Ms Peltonen explained the history of this essay to me in an email. She was at Finncon in 1997, on a panel named “Is Fantasy Dying?” Apparently, almost all translated fantasy in Finland is stock formula fantasy and Tolkien-imitators, and dedicated readers are beginning to get sick and tired of it. GGK’s works have not yet been translated into Finnish, but during that panel, Ms Peltonen stood up and told the audience that he is the Great White Hope… after the panel lots of people gathered around wanting to know more. This essay is the result. Ms Peltonen hopes to translate the essay into English at some point this year. Those of us whose Finnish is shaky are looking forward to that event!
This essay by a noted Imperial-regime scholar of Sarantine History (!) first appeared many years ago when Kay’s magnum opus on Sarantium and the building of the New Sanctuary was first published. It has now been reprinted with a new author’s note, as part of a special issue of Sarantine Letters, devoted to re-examining Guy Gavriel Kay’s Sarantine Mosaic and its place not only in furthering understanding of the Sarantine period, but in contemporary culture.
This paper was presented at the Conference on Christianity and Literature 2002, attended primarily by Christian scholars and students. The theme of the conference was whether there is such a thing as a “distinctly Christian literature”. Dr Clements wanted to address a common and frustrating tendency in Christian discourse to assume that texts by Christians will invariably reflect a “Christian worldview” without ever actually exploring what that might look like.
A Song for Arbonne: De-romanticised fantasy, by Nathalie Labrousse-Marchau (In French)
This is not a professional scholarly work, but nevertheless an interesting and incisive look at A Song for Arbonne by a philosophy teacher. Read English translation.
This is a short article written by Professor James Gunn for inclusion as an introduction to a leatherbound edition of Tigana brought out by Easton Press as part of a series of ‘masterpieces of fantasy’.
This is an essay that first appeared in Foundation, examining GGK’s books in relation to alternate history. Christopher Cobb is an assistant professor of English at North Carolina State University.
This originally appeared as a review of Sailing to Sarantium but due to its in-depth focus and the fact that it was written by one of the members of our academic panel, I thought it would belong here, together with her other essays, more than in the reviews section…
Justinien Visité et Revisité, by Pierre-Louis Malosse (In French)
This is a French article that originally appeared in the academic journal Anabases. It deals with Justinian and Theodora, and Guy Kay’s treatment of their “alternates” of Valerius and Alixana in The Sarantine Mosaic. Read English translation.

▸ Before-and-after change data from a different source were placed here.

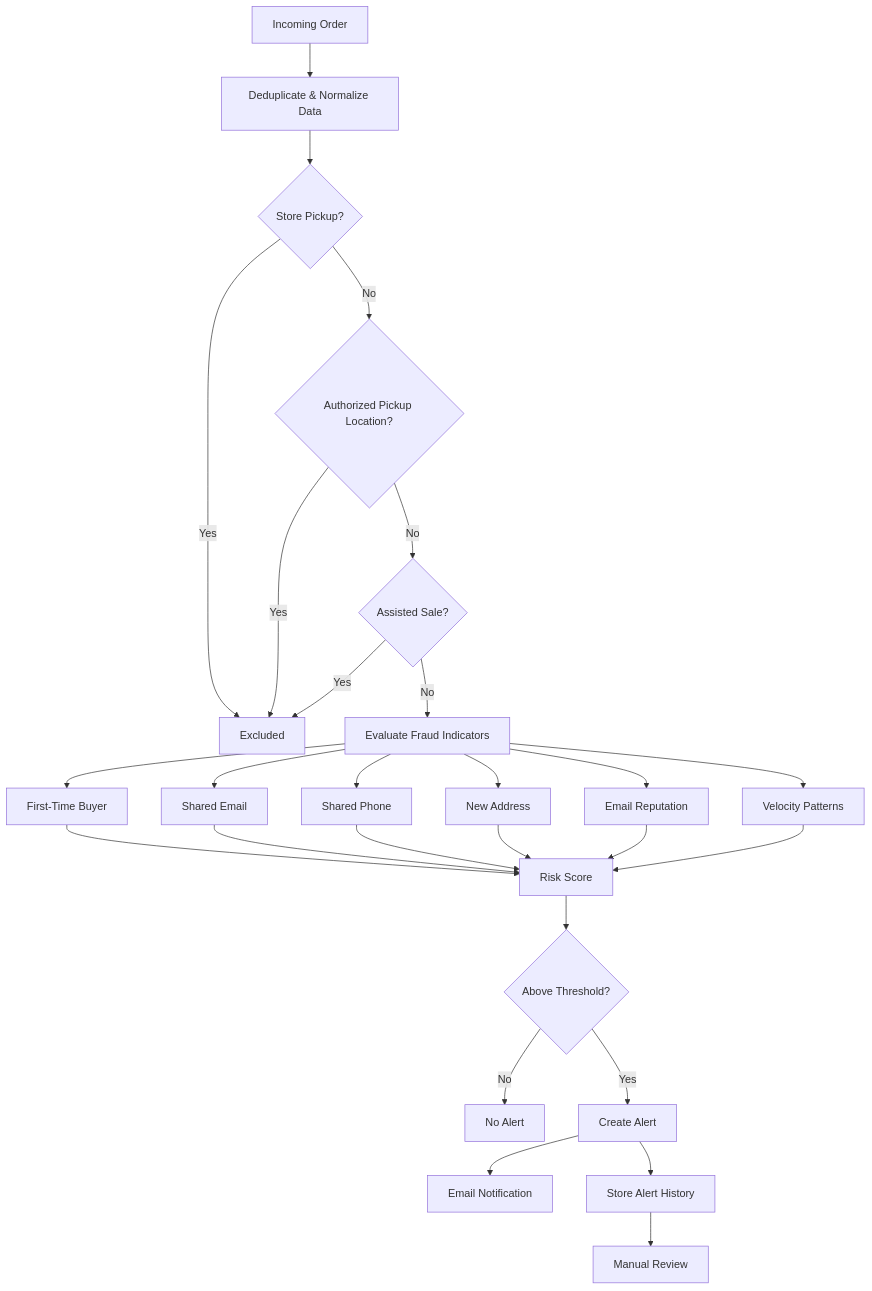
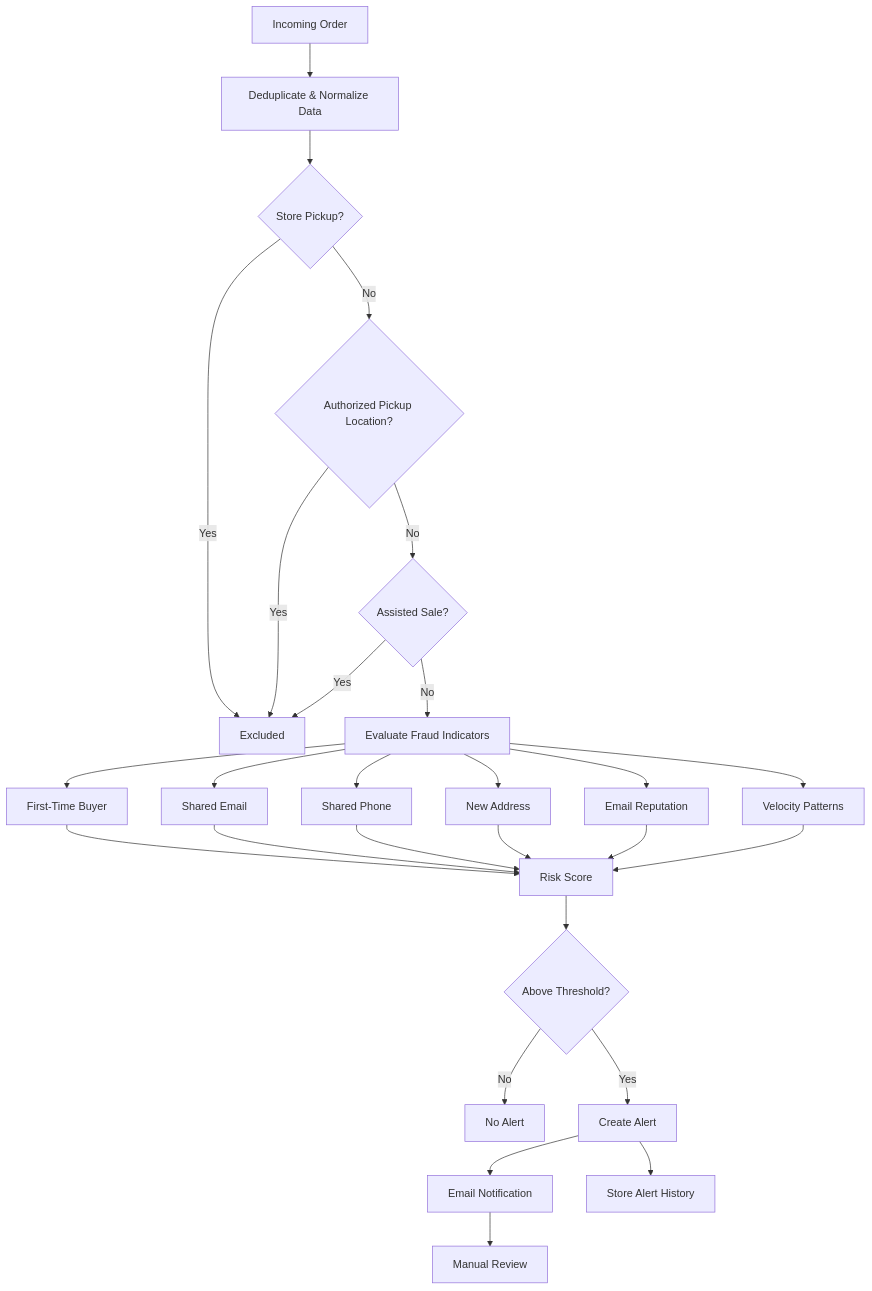
The diagram in diagrams/detection flow.md (A2calanche/Fraud-Detection-Case-Study-Repository-Structure), drawn with Mermaid before and after one commit.

Commit message:
Update detection flow.md

````diff
--- a/diagrams/detection flow.md
+++ b/diagrams/detection flow.md
@@ -1,58 +1,58 @@
 ```mermaid
 flowchart TD
 
     A["Incoming Order"]
 
     A --> B["Deduplicate & Normalize Data"]
 
     B --> C{"Store Pickup?"}
 
     C -->|Yes| Z["Excluded"]
 
     C -->|No| D{"Authorized Pickup Location?"}
 
     D -->|Yes| Z
 
     D -->|No| E{"Assisted Sale?"}
 
     E -->|Yes| Z
 
     E -->|No| F["Evaluate Fraud Indicators"]
 
     F --> G["First-Time Buyer"]
 
     F --> H["Shared Email"]
 
     F --> I["Shared Phone"]
 
     F --> J["New Address"]
 
     F --> K["Email Reputation"]
 
     F --> L["Velocity Patterns"]
 
     G --> M["Risk Score"]
 
     H --> M
 
     I --> M
 
     J --> M
 
     K --> M
 
     L --> M
 
     M --> N{"Above Threshold?"}
 
     N -->|No| O["No Alert"]
 
     N -->|Yes| P["Create Alert"]
 
     P --> Q["Email Notification"]
 
     P --> R["Store Alert History"]
 
-    R --> S["Manual Review"]
+    Q --> S["Manual Review"]
 
 ```
````
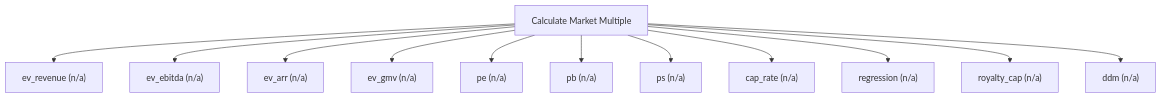
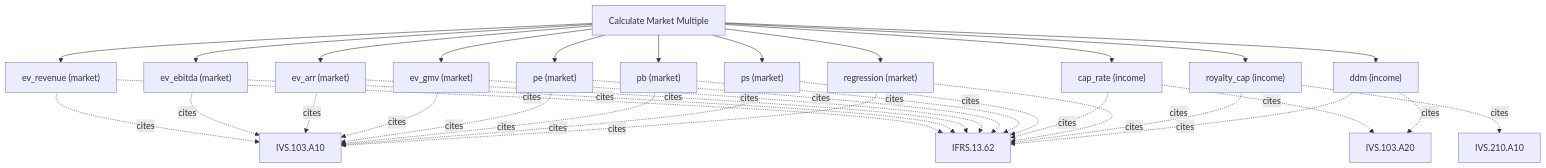
Before and after one commit to simonmak-ascent/fair-value: the diagram in docs/methods/calculate_market_multiple.md, drawn with Mermaid. The commit also changed other lines of this file and 18 other files, not shown here.

````diff
--- a/docs/methods/calculate_market_multiple.md
+++ b/docs/methods/calculate_market_multiple.md
@@ -5,15 +5,37 @@
 ```mermaid
 flowchart TD
   T[Calculate Market Multiple]
-  T --> calculate_market_multiple_ev_revenue["ev_revenue (n/a)"]
-  T --> calculate_market_multiple_ev_ebitda["ev_ebitda (n/a)"]
-  T --> calculate_market_multiple_ev_arr["ev_arr (n/a)"]
-  T --> calculate_market_multiple_ev_gmv["ev_gmv (n/a)"]
-  T --> calculate_market_multiple_pe["pe (n/a)"]
-  T --> calculate_market_multiple_pb["pb (n/a)"]
-  T --> calculate_market_multiple_ps["ps (n/a)"]
-  T --> calculate_market_multiple_cap_rate["cap_rate (n/a)"]
-  T --> calculate_market_multiple_regression["regression (n/a)"]
-  T --> calculate_market_multiple_royalty_cap["royalty_cap (n/a)"]
-  T --> calculate_market_multiple_ddm["ddm (n/a)"]
+  T --> calculate_market_multiple_ev_revenue["ev_revenue (market)"]
+  calculate_market_multiple_ev_revenue -. cites .-> IVS_103_A10[IVS.103.A10]
+  calculate_market_multiple_ev_revenue -. cites .-> IFRS_13_62[IFRS.13.62]
+  T --> calculate_market_multiple_ev_ebitda["ev_ebitda (market)"]
+  calculate_market_multiple_ev_ebitda -. cites .-> IVS_103_A10[IVS.103.A10]
+  calculate_market_multiple_ev_ebitda -. cites .-> IFRS_13_62[IFRS.13.62]
+  T --> calculate_market_multiple_ev_arr["ev_arr (market)"]
+  calculate_market_multiple_ev_arr -. cites .-> IVS_103_A10[IVS.103.A10]
+  calculate_market_multiple_ev_arr -. cites .-> IFRS_13_62[IFRS.13.62]
+  T --> calculate_market_multiple_ev_gmv["ev_gmv (market)"]
+  calculate_market_multiple_ev_gmv -. cites .-> IVS_103_A10[IVS.103.A10]
+  calculate_market_multiple_ev_gmv -. cites .-> IFRS_13_62[IFRS.13.62]
+  T --> calculate_market_multiple_pe["pe (market)"]
+  calculate_market_multiple_pe -. cites .-> IVS_103_A10[IVS.103.A10]
+  calculate_market_multiple_pe -. cites .-> IFRS_13_62[IFRS.13.62]
+  T --> calculate_market_multiple_pb["pb (market)"]
+  calculate_market_multiple_pb -. cites .-> IVS_103_A10[IVS.103.A10]
+  calculate_market_multiple_pb -. cites .-> IFRS_13_62[IFRS.13.62]
+  T --> calculate_market_multiple_ps["ps (market)"]
+  calculate_market_multiple_ps -. cites .-> IVS_103_A10[IVS.103.A10]
+  calculate_market_multiple_ps -. cites .-> IFRS_13_62[IFRS.13.62]
+  T --> calculate_market_multiple_cap_rate["cap_rate (income)"]
+  calculate_market_multiple_cap_rate -. cites .-> IVS_103_A20[IVS.103.A20]
+  calculate_market_multiple_cap_rate -. cites .-> IFRS_13_62[IFRS.13.62]
+  T --> calculate_market_multiple_regression["regression (market)"]
+  calculate_market_multiple_regression -. cites .-> IVS_103_A10[IVS.103.A10]
+  calculate_market_multiple_regression -. cites .-> IFRS_13_62[IFRS.13.62]
+  T --> calculate_market_multiple_royalty_cap["royalty_cap (income)"]
+  calculate_market_multiple_royalty_cap -. cites .-> IVS_210_A10[IVS.210.A10]
+  calculate_market_multiple_royalty_cap -. cites .-> IFRS_13_62[IFRS.13.62]
+  T --> calculate_market_multiple_ddm["ddm (income)"]
+  calculate_market_multiple_ddm -. cites .-> IVS_103_A20[IVS.103.A20]
+  calculate_market_multiple_ddm -. cites .-> IFRS_13_62[IFRS.13.62]
 ```
````
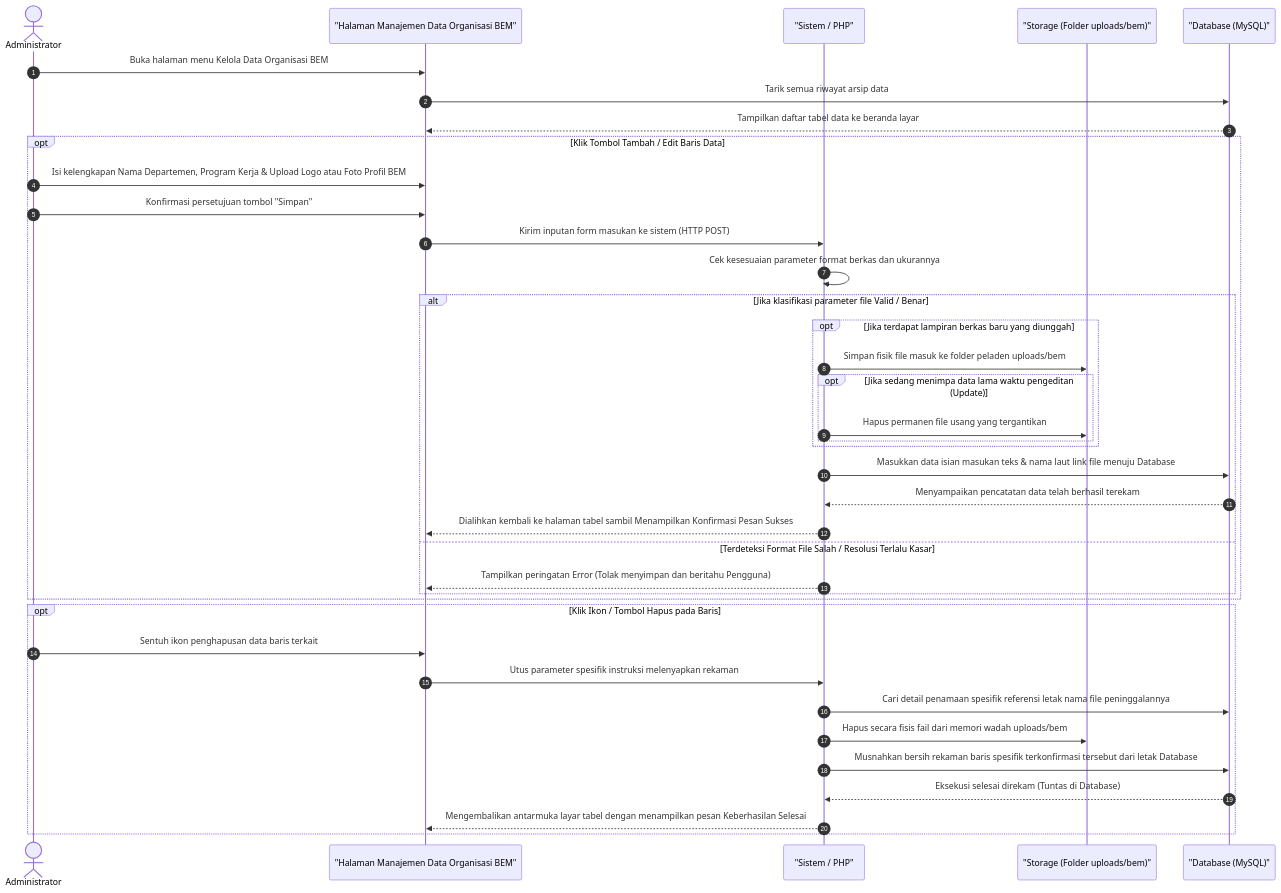
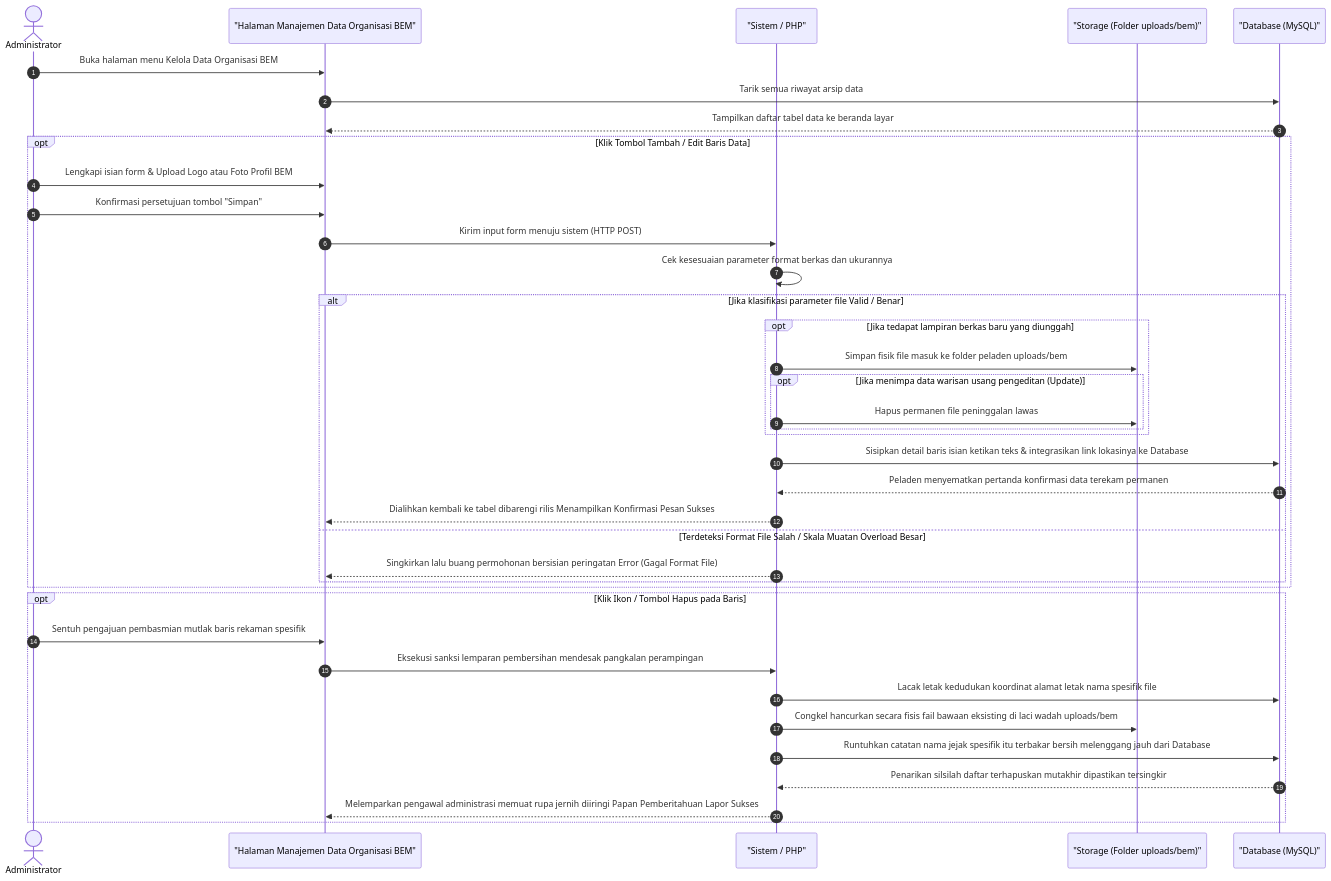
One commit to arbain-dev/Web_fikom changed the diagram in docs/sequence_diagram_admin_bem.md. Above: the diagram before and after it, drawn with Mermaid. The commit also changed other lines of this file and 18 other files, not shown here.

Commit message:
docs: mengubah format penjelasan sequence administrator dari list menjadi paragraf naratif

````diff
--- a/docs/sequence_diagram_admin_bem.md
+++ b/docs/sequence_diagram_admin_bem.md
@@ -29,48 +15,48 @@
 ```mermaid
 sequenceDiagram
     autonumber
     actor Admin as Administrator
     participant View as "Halaman Manajemen Data Organisasi BEM"
     participant System as "Sistem / PHP"
     participant Server as "Storage (Folder uploads/bem)"
     participant DB as "Database (MySQL)"
 
     Admin->>View: Buka halaman menu Kelola Data Organisasi BEM
     View->>DB: Tarik semua riwayat arsip data
     DB-->>View: Tampilkan daftar tabel data ke beranda layar
 
     %% Proses Tambah / Edit
     opt Klik Tombol Tambah / Edit Baris Data
-        Admin->>View: Isi kelengkapan Nama Departemen, Program Kerja & Upload Logo atau Foto Profil BEM
+        Admin->>View: Lengkapi isian form & Upload Logo atau Foto Profil BEM
         Admin->>View: Konfirmasi persetujuan tombol "Simpan"
-        View->>System: Kirim inputan form masukan ke sistem (HTTP POST)
+        View->>System: Kirim input form menuju sistem (HTTP POST)
 
         System->>System: Cek kesesuaian parameter format berkas dan ukurannya
         
         alt Jika klasifikasi parameter file Valid / Benar
-            opt Jika terdapat lampiran berkas baru yang diunggah
+            opt Jika tedapat lampiran berkas baru yang diunggah
                 System->>Server: Simpan fisik file masuk ke folder peladen uploads/bem
-                opt Jika sedang menimpa data lama waktu pengeditan (Update)
-                    System->>Server: Hapus permanen file usang yang tergantikan
+                opt Jika menimpa data warisan usang pengeditan (Update)
+                    System->>Server: Hapus permanen file peninggalan lawas
                 end
             end
             
-            System->>DB: Masukkan data isian masukan teks & nama laut link file menuju Database
-            DB-->>System: Menyampaikan pencatatan data telah berhasil terekam
-            System-->>View: Dialihkan kembali ke halaman tabel sambil Menampilkan Konfirmasi Pesan Sukses
-        else Terdeteksi Format File Salah / Resolusi Terlalu Kasar
-            System-->>View: Tampilkan peringatan Error (Tolak menyimpan dan beritahu Pengguna)
+            System->>DB: Sisipkan detail baris isian ketikan teks & integrasikan link lokasinya ke Database
+            DB-->>System: Peladen menyematkan pertanda konfirmasi data terekam permanen
+            System-->>View: Dialihkan kembali ke tabel dibarengi rilis Menampilkan Konfirmasi Pesan Sukses
+        else Terdeteksi Format File Salah / Skala Muatan Overload Besar
+            System-->>View: Singkirkan lalu buang permohonan bersisian peringatan Error (Gagal Format File)
         end
     end
 
     %% Proses Hapus
     opt Klik Ikon / Tombol Hapus pada Baris
-        Admin->>View: Sentuh ikon penghapusan data baris terkait
-        View->>System: Utus parameter spesifik instruksi melenyapkan rekaman
-        System->>DB: Cari detail penamaan spesifik referensi letak nama file peninggalannya
-        System->>Server: Hapus secara fisis fail dari memori wadah uploads/bem
-        System->>DB: Musnahkan bersih rekaman baris spesifik terkonfirmasi tersebut dari letak Database
-        DB-->>System: Eksekusi selesai direkam (Tuntas di Database)
-        System-->>View: Mengembalikan antarmuka layar tabel dengan menampilkan pesan Keberhasilan Selesai
+        Admin->>View: Sentuh pengajuan pembasmian mutlak baris rekaman spesifik
+        View->>System: Eksekusi sanksi lemparan pembersihan mendesak pangkalan perampingan
+        System->>DB: Lacak letak kedudukan koordinat alamat letak nama spesifik file 
+        System->>Server: Congkel hancurkan secara fisis fail bawaan eksisting di laci wadah uploads/bem
+        System->>DB: Runtuhkan catatan nama jejak spesifik itu terbakar bersih melenggang jauh dari Database
+        DB-->>System: Penarikan silsilah daftar terhapuskan mutakhir dipastikan tersingkir
+        System-->>View: Melemparkan pengawal administrasi memuat rupa jernih diiringi Papan Pemberitahuan Lapor Sukses 
     end
 ```
````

This paper was composed and presented by Fay Ringel, Dept. of Humanities U.S. Coast Guard Academy (retired). It examies and compares GGK’s use and depiction of Provençe in A Song For Arbonne and Ysabel.
This article, written in Italian, appears in Fantasy Magazine. It examines the use of myth and legend in The Fionavar Tapestry. Read the synopsis of the article (translated by Emanuele Manco, administrator of Fantasy Magazine) here.